Nowadays, most machines are multi-core machines, and it would be silly to use just one core. That's why many tools, such as make or gnatmake have a command line argument "-j<n>" which will allow it to use up to n cores. The SPARK 2014 command-line tool gnatprove is no exception. It has to run many instances of the prover to discharge each and every check in a SPARK program, so it makes perfect sense to run those in parallel.
Behind the scenes, gnatprove uses the Why3 tool, which already supports parallelism. But the problem is that gnatprove doesn't only run a single Why3 process, but one for each unit, and there can be hundreds of units in a SPARK program. So how to do parallelism properly?
The simple solution is to run n Why3 processes in parallel, where each of them runs up to n proof processes in parallel. But this clearly allows much too many processes, namely up to n * n processes to be run in parallel, which will make the machine unusable.
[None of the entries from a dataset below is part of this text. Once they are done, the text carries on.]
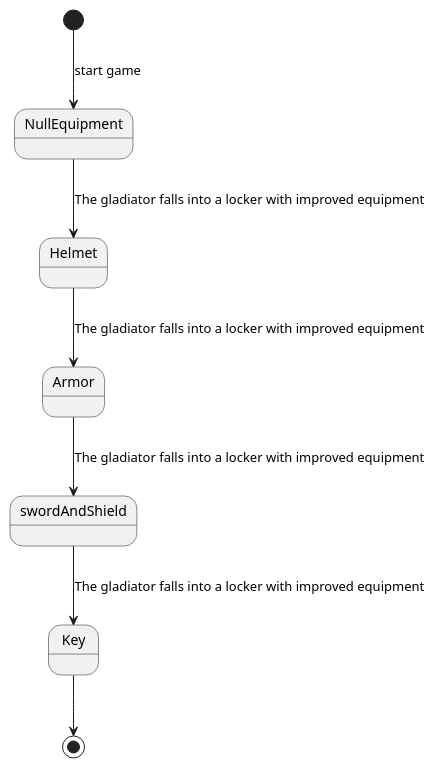
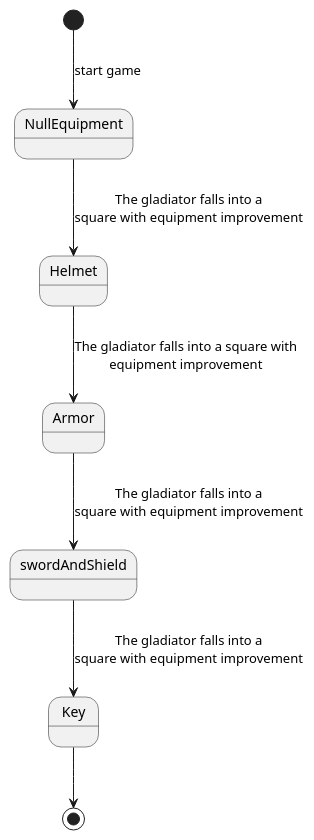
Before and after one commit to PabloGCH/tp2-algo3: the diagram in diagrams/states/equipmentEvolution.plantuml, drawn with PlantUML. The commit also changed 4 other files, not shown here.

Commit message:
multilines in diagrams

```diff
--- a/diagrams/states/equipmentEvolution.plantuml
+++ b/diagrams/states/equipmentEvolution.plantuml
@@ -1,14 +1,14 @@
 @startuml
 
 [*] --> NullEquipment: start game
 
-NullEquipment --> Helmet : The gladiator falls into a locker with improved equipment
+NullEquipment --> Helmet : The gladiator falls into a\nsquare with equipment improvement
 
-Helmet --> Armor: The gladiator falls into a locker with improved equipment
+Helmet --> Armor: The gladiator falls into a square with\nequipment improvement
 
-Armor --> swordAndShield: The gladiator falls into a locker with improved equipment
+Armor --> swordAndShield: The gladiator falls into a\nsquare with equipment improvement
 
-swordAndShield --> Key: The gladiator falls into a locker with improved equipment
+swordAndShield --> Key: The gladiator falls into a\nsquare with equipment improvement
 
 Key --> [*]
 @enduml
```
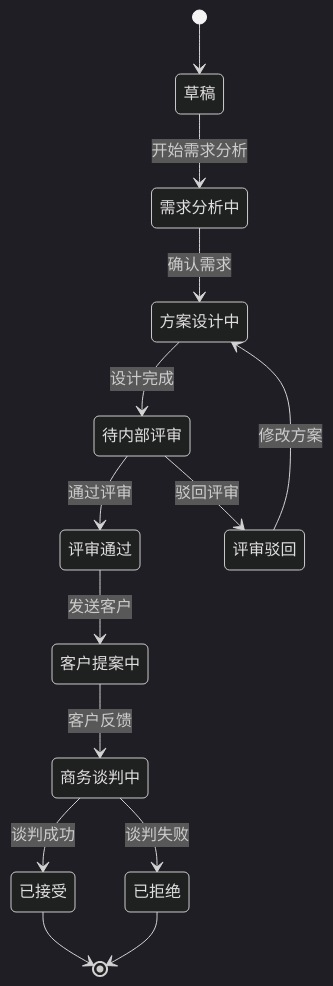
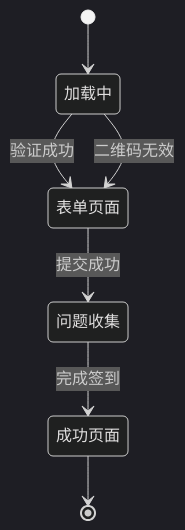
The tenth of 27 diagrams in .qoder/repowiki/zh/content/Pre Sales Dashboard.md (xianjianshenqu/SalesFlow-CRM), drawn with Mermaid (dark theme) before and after one commit. The commit also changed other lines of this file and 11 other files, not shown here.

````diff
--- a/.qoder/repowiki/zh/content/Pre Sales Dashboard.md
+++ b/.qoder/repowiki/zh/content/Pre Sales Dashboard.md
@@ -457,16 +492,9 @@
 ```mermaid
 stateDiagram-v2
-[*] --> 草稿
-草稿 --> 需求分析中 : 开始需求分析
-需求分析中 --> 方案设计中 : 确认需求
-方案设计中 --> 待内部评审 : 设计完成
-待内部评审 --> 评审通过 : 通过评审
-待内部评审 --> 评审驳回 : 驳回评审
-评审通过 --> 客户提案中 : 发送客户
-评审驳回 --> 方案设计中 : 修改方案
-客户提案中 --> 商务谈判中 : 客户反馈
-商务谈判中 --> 已接受 : 谈判成功
-商务谈判中 --> 已拒绝 : 谈判失败
-已接受 --> [*]
-已拒绝 --> [*]
+[*] --> 加载中
+加载中 --> 表单页面 : 验证成功
+加载中 --> 表单页面 : 二维码无效
+表单页面 --> 问题收集 : 提交成功
+问题收集 --> 成功页面 : 完成签到
+成功页面 --> [*]
 ```
````
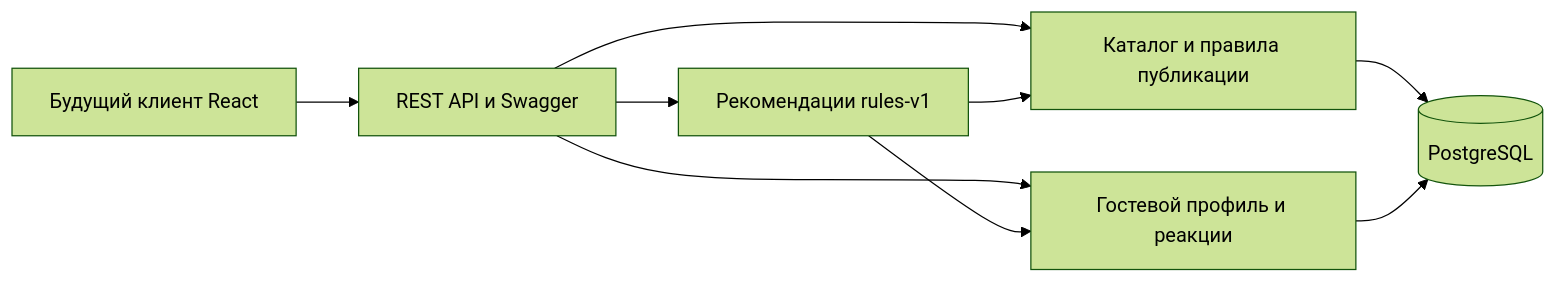
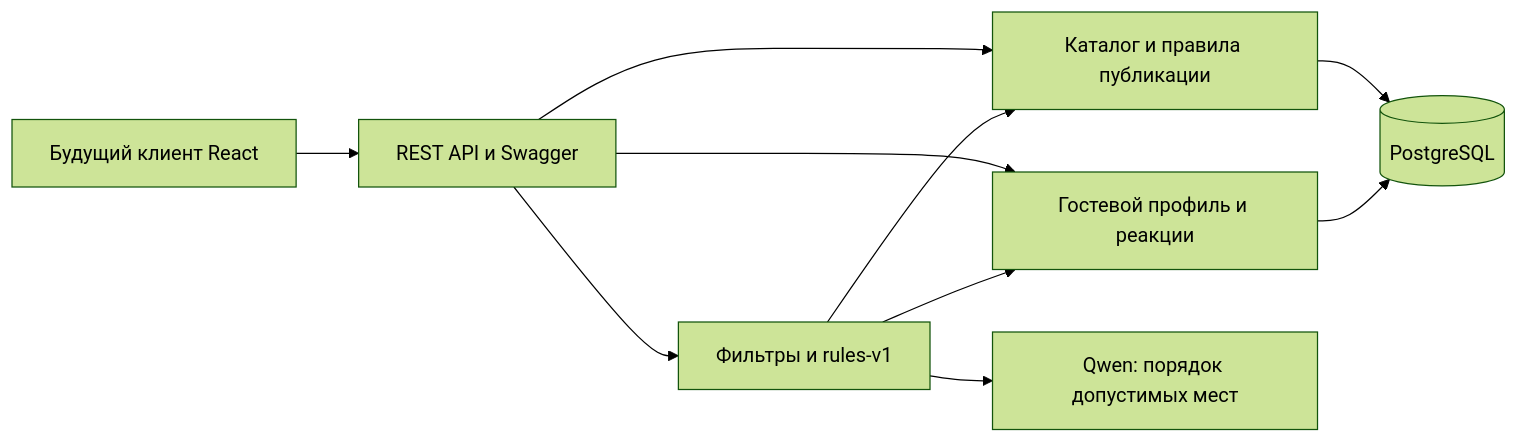
Before and after one commit to INaTeI/Kuda_Shodit_VL: the diagram in docs/architecture.md, drawn with Mermaid (forest theme). The commit also changed 10 other files, not shown here.

````diff
--- a/docs/architecture.md
+++ b/docs/architecture.md
@@ -9,11 +9,12 @@
 ```mermaid
 flowchart LR
     React[Будущий клиент React] --> Routes[REST API и Swagger]
     Routes --> Catalog[Каталог и правила публикации]
     Routes --> Profiles[Гостевой профиль и реакции]
-    Routes --> Ranking[Рекомендации rules-v1]
+    Routes --> Ranking[Фильтры и rules-v1]
+    Ranking --> Qwen[Qwen: порядок допустимых мест]
     Ranking --> Catalog
     Ranking --> Profiles
     Catalog --> DB[(PostgreSQL)]
     Profiles --> DB
 ```
````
In fact, if we don't want to change the architecture of the tool, and if we want to be sure to not exceed n proof processes at any given time, we are only allowed to run k Why3 processes at once, each of them allowed to run l proof processes, such that k * l = n. There are three simple solutions to this equation:
- k = 1 and l = n, that is, run each of the Why3 processes sequentially, and each of them is allowed to run n proof processes.
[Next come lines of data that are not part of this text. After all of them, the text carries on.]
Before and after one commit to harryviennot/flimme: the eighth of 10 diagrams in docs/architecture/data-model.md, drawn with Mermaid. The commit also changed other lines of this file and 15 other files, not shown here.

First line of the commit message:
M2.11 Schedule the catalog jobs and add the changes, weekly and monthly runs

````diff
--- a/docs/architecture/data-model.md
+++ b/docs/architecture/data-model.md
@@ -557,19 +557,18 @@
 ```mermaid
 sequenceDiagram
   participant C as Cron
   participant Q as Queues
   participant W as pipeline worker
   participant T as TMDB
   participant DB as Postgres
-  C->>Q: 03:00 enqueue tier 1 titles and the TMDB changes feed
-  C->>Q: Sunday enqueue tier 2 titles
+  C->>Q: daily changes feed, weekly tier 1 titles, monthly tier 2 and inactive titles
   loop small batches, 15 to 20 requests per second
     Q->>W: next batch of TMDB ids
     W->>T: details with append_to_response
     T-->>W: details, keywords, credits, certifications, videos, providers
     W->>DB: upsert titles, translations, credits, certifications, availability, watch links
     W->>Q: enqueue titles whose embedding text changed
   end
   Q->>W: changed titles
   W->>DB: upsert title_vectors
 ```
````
- k = n and l = 1, that is run n Why3 processes in parallel, but each of them runs the proof processes sequentially.
- k = l = sqrt(n). This is kind of a mix of both, which allows for some Why3 processes in parallel, each of them can spawn some proof processes.
The first two are clearly not optimal, because in both solutions, a single long-running VC can block the entire process. The third one is also not very good. The problem is that the square root grows very slowly, so even when allowing 24 processes, you can only run 4 Why3 processes. The conclusion is that we need indeed to change the architecture of the tool.
They say that there is no problem in computing that you can't solve with an extra layer of indirection, and that's exactly what we did in this case. Instead of Why3 running the proof processes itself, it delegates this task to a "proof server". This proof server is allowed to run up to n proof processes. Now we can safely run n Why3 processes in parallel. Each of them will send it's proof requests to the server, which runs the proof and reports back the result. At any given time, only n proof processes are running.
On one of our larger tests, we could reduce the running time of gnatprove from 3 minutes to less than a minute, while allowing the same number of parallel proof processes.
Note that this feature is not SPARK 2014 release of this week. It will be in the release scheduled for 2015.